I have recently rediscovered my immense love for two things: books and music.
I have been in constant contact with these two forms of media, but the increasing mundanity of this contact has made me forget how much I love them. The activities of listening to music and reading are daily occurrences for me: I constantly have my iPod on as I commute and my iTunes is almost always up when I am at home. And, as a lit major, I always have some sort of reading associated with my classes. At times, I do both activities simultaneously, switching my iPod on as I plow through a text.
Finding myself with a bit of free time, however, I finally returned to my mythical and beloved pastime of pleasure reading. There is nothing better than sitting down to read a book of my own choosing which I can breeze through at my own pace and my own leisure without concern for a deadline or for the quotes that I will pull from it for my essay.
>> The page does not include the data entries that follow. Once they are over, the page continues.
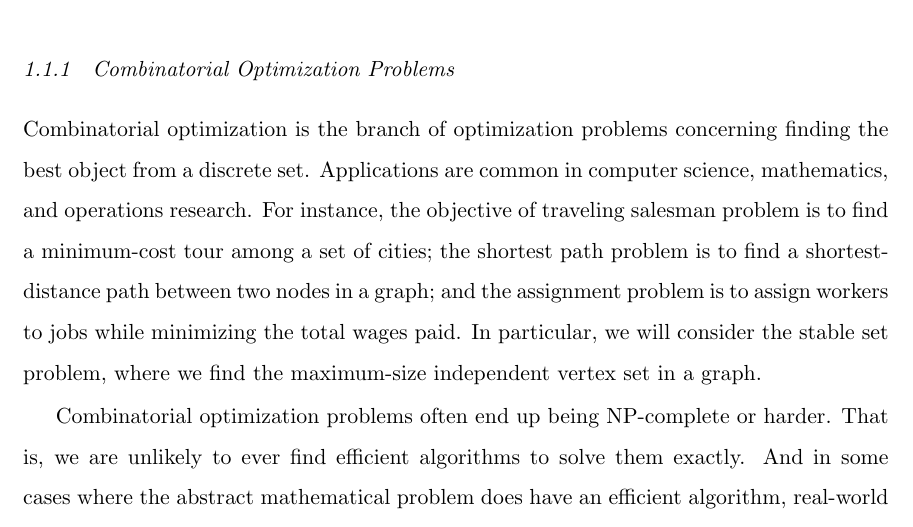
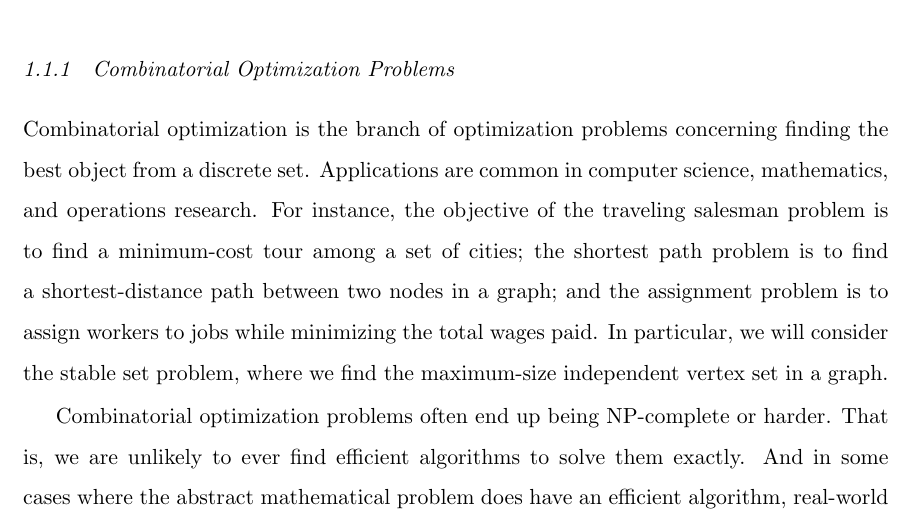
Before and after one commit to jamesrp/thesis, a LaTeX thesis (thesis.tex, which reads ch1.tex): part of page 9 of 31, cut so that both start at the same text. Compiled offline with pdfLaTeX.

Commit message:
Fixed typo

```diff
--- a/ch1.tex
+++ b/ch1.tex
@@ -17,7 +17,7 @@ chapter.
 Combinatorial optimization is the branch of optimization problems concerning
 finding the best object from a discrete set. Applications are common in
 computer science, mathematics, and operations research. For instance, the
-objective of traveling salesman problem is to find a minimum-cost tour among
+objective of the traveling salesman problem is to find a minimum-cost tour among
 a set of cities; the shortest path problem is to find a shortest-distance
 path between two nodes in a graph; and the assignment problem is to assign
 workers to jobs while minimizing the total wages paid. In particular, we will
```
Yesterday, I spent all afternoon curled up in the windowsill of a random, third-floor room of the Louvre finishing off a Patrick Modiano book that I had been wanting to read. The room’s aubergine walls, Dutch paintings and perfect view of the Palace Royal made the experience all the more magical. I had forgotten that magic.
Likewise, in constantly surrounding myself with music, I had forgotten its power. I forgot its magical ability to transport the listener across space and time to past eras – its ability to make memories come alive. On a recent stroll through my iTunes catalogue, I haphazardly clicked on the music of Linkin Park, a band my “Last Played” column revealed that I had not listened to in over two years. As the songs played, I was suddenly immersed in the faux teenage angst of my freshman year of high school. My musical tastes may have changed since then, but I still knew all the words, and I was pleased to revel in the memory of it all, no matter how unsophisticated the music may be.
Going further back, I recently acquired a Nanci Griffith album on my computer. This same exact “retrospective,” in cassette-tape form, was one of a number of albums that served as the soundtrack of my youth. Certain classics from my dad’s massive tape collection – which I distinctly and fondly remember organizing and re-alphabetizing each year with my brother and dad – are ingrained in my subconscious. Whenever I hear these songs, I am transported back to the pleasant memories of that safe and simple time when I still had a home and our family was all together, when I didn’t have to worry about the future and I didn’t know what stress what. What’s more, when the songs are actually great, it’s even more of a pleasure to return to them. When I was young, I may have liked the songs, but I didn’t understand how amazing of a songwriter Nanci Griffith is.
I am glad I have rediscovered this magic.
Musique: “Love at the Five and Dime” Nanci Griffith